Commentary: Three years after protests erupted, democracy in Bahrain remains elusive and it's clear the US could have done more.
Nabeel Rajab - MANAMA, Bahrain —
In her new book, former Secretary of State Hillary Clinton says “Bahrain was an exceptionally complicated case” for Washington when mass protests broke out in my country in 2011. Her justification for not doing more to press for an end to the Bahrain government crackdown is that “America will always have imperfect partners… and we’ll always face imperatives that drive us to make imperfect compromises.”
The Bahraini people are struggling for democracy. They are the casualties of those political compromises. I was convicted for criticizing the government. I’ve just come out of two long, difficult years in prison. My mother died when I was there, and without information about the outside world I had no idea about what was going on in my country.
When I was released at the end of my sentence on May 24, I saw how much Bahrain had changed it is change for the worse. There is more violence; villages are big attacked by Bahrain security forces on a daily basis, people are being killed, but international governments are even more quiet now about what is happening than before I went to jail.

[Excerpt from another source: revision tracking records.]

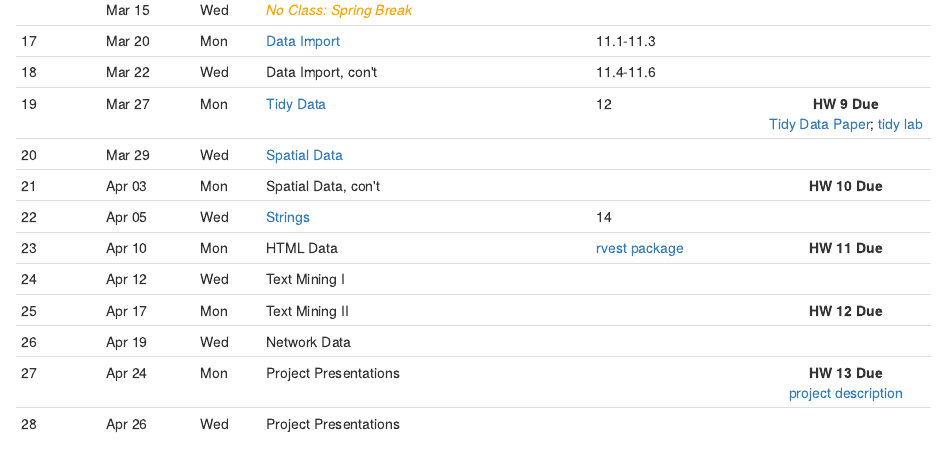
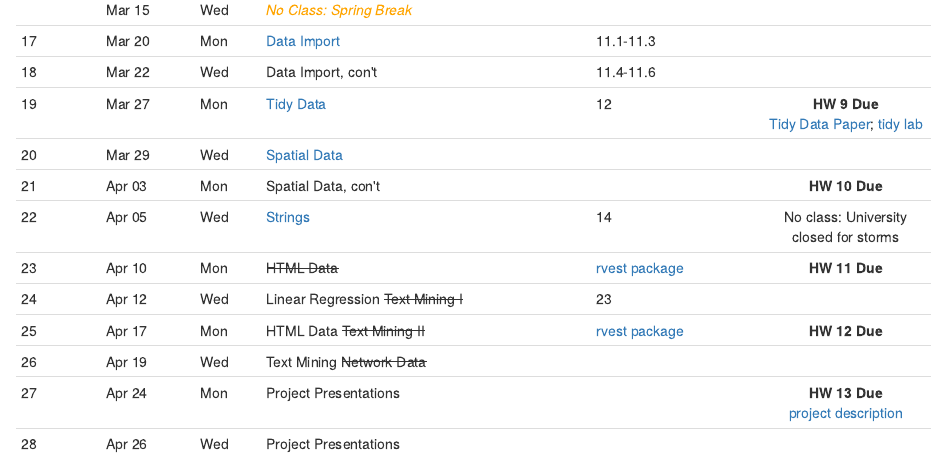
Before and after one commit to mdporter/ST597, an R Markdown document (index.Rmd): the page in a window 1100 px wide, from 890 px down. Rendered offline with R 4.5, knitr and Pandoc, with nearby package versions.

Commit message:
Add links

```diff
--- a/index.Rmd
+++ b/index.Rmd
@@ -88,16 +88,19 @@ Class   Date     Day   Topic                        Reading          Notes
 
 21      Apr 03   Mon   Spatial Data, con\'t  						            **HW 10 Due**
 
-22      Apr 05   Wed   [Strings]  					        14
+22      Apr 05   Wed   [Strings]  					        14              No class: University closed for storms
 
-23      Apr 10   Mon   HTML Data                 	  [rvest          **HW 11 Due**
+23      Apr 10   Mon   ~~HTML Data~~             	  [rvest          **HW 11 Due**
                                                     package]
 
-24      Apr 12   Wed   Text Mining I
+24      Apr 12   Wed   Linear Regression            23
+                       ~~Text Mining I~~
 
-25      Apr 17   Mon   Text Mining II                               **HW 12 Due**
+25      Apr 17   Mon   HTML Data                    [rvest          **HW 12 Due**
+                       ~~Text Mining II~~           package]
 
-26      Apr 19   Wed   Network Data
+26      Apr 19   Wed   Text Mining
+                       ~~Network Data~~
 
 27      Apr 24   Mon   Project Presentations                        **HW 13 Due** <br>
                                                                     [project description](./projects.html)
```
Also changed, not shown: index.html.
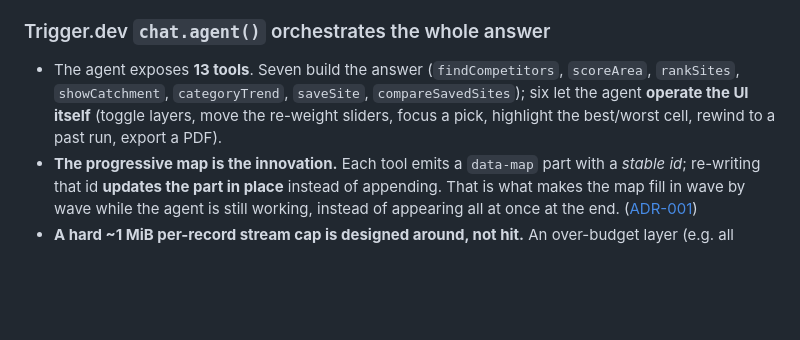
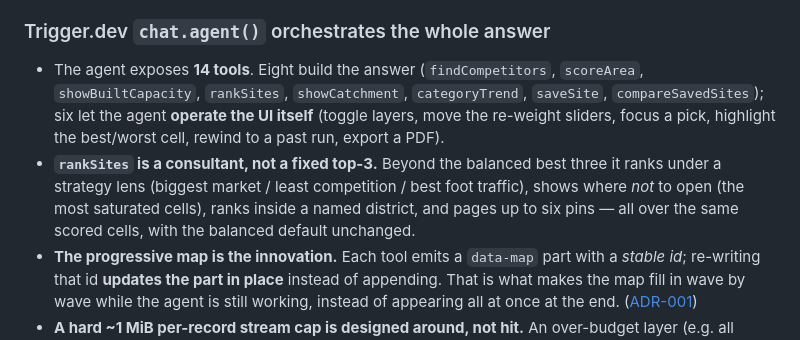
Before and after one commit to andrewkomkov/wherehouse, a Markdown page: README.md, the part around the change. GitHub-like rendering; blank space fills up the shorter version.

```diff
--- a/README.md
+++ b/README.md
@@ -59,10 +59,15 @@ and streamed straight to the browser.
 
 ### Trigger.dev `chat.agent()` orchestrates the whole answer
 
-- The agent exposes **13 tools**. Seven build the answer (`findCompetitors`, `scoreArea`,
-  `rankSites`, `showCatchment`, `categoryTrend`, `saveSite`, `compareSavedSites`); six let the
-  agent **operate the UI itself** (toggle layers, move the re-weight sliders, focus a pick,
-  highlight the best/worst cell, rewind to a past run, export a PDF).
+- The agent exposes **14 tools**. Eight build the answer (`findCompetitors`, `scoreArea`,
+  `showBuiltCapacity`, `rankSites`, `showCatchment`, `categoryTrend`, `saveSite`,
+  `compareSavedSites`); six let the agent **operate the UI itself** (toggle layers, move the
+  re-weight sliders, focus a pick, highlight the best/worst cell, rewind to a past run, export
+  a PDF).
+- **`rankSites` is a consultant, not a fixed top-3.** Beyond the balanced best three it ranks
+  under a strategy lens (biggest market / least competition / best foot traffic), shows where
+  *not* to open (the most saturated cells), ranks inside a named district, and pages up to six
+  pins — all over the same scored cells, with the balanced default unchanged.
 - **The progressive map is the innovation.** Each tool emits a `data-map` part with a *stable
   id*; re-writing that id **updates the part in place** instead of appending. That is what
   makes the map fill in wave by wave while the agent is still working, instead of appearing all
```
Also changed, not shown: CLAUDE.md (+25 -18 lines), docs/PLAN.md (+8 -0 lines).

Bahrain hosts the huge US Navy base, but those pushing for democracy have been ignored and abandoned by the American government. Remember talk of promoting human rights? Remember President Obama saying in 2011 that “history is on the move in the Middle East… wherever people long to be free, they will find a friend in the United States.” It’s not true. Instead, we’ve been compromised by Washington.
When I joined tens of thousands of other Bahrainis in 2011 to protest peacefully for democratic reform, we did not receive help from the US government. Instead, the Bahraini ruling family violently cracked down on the protestors, killing dozens of people and putting thousands more in jail.
While we’ve been beaten and jailed for demanding our rights, the United States has continued to arm and train the Bahrain military. After seeing that peaceful protests don’t work, people have become more radical and more likely to turn to violence. It has become more difficult in the last two years to persuade young people in Bahrain that the peaceful way is the best way to get us our rights.
The American government has sacrificed us in order to sustain its friendship with the ruling dictatorship. We do have a few friends in America acting in our behalf. Rep. James McGovern of Massachusetts has spoken out about my case. NGOs like Human Rights First and Human Rights Watch have kept a focus on Bahrain in the American media and on the political agenda, but the overwhelming official response has either been silence or complicity with the repressive regime.
Closing their eyes to the problem is not a smart policy for the United States. Democracy is not only the best outcome here, but also for Washington, for London, and for everyone except the ruling family. We are not moving towards democracy. Instead, we continue on a path towards greater repression. Other prominent human rights defenders have either left the country or, like Naji Fateel and Abdulhadi Al Khawaja, are in prison with long sentences.
I could be punished again if I continue to speak out. Yet, I must do so. I can’t give up until there is change, until there is radical reform, until those who are responsible for the human rights violations are brought to justice, until people aren’t afraid of the police. I don’t want to go back to jail but if it is necessary, I am prepared.
Nabeel Rajab is president of the Bahrain Centre for Human Rights. He was released from prison on May 24, 2014 after serving two years for his part in public protests calling for democratic reform in Bahrain.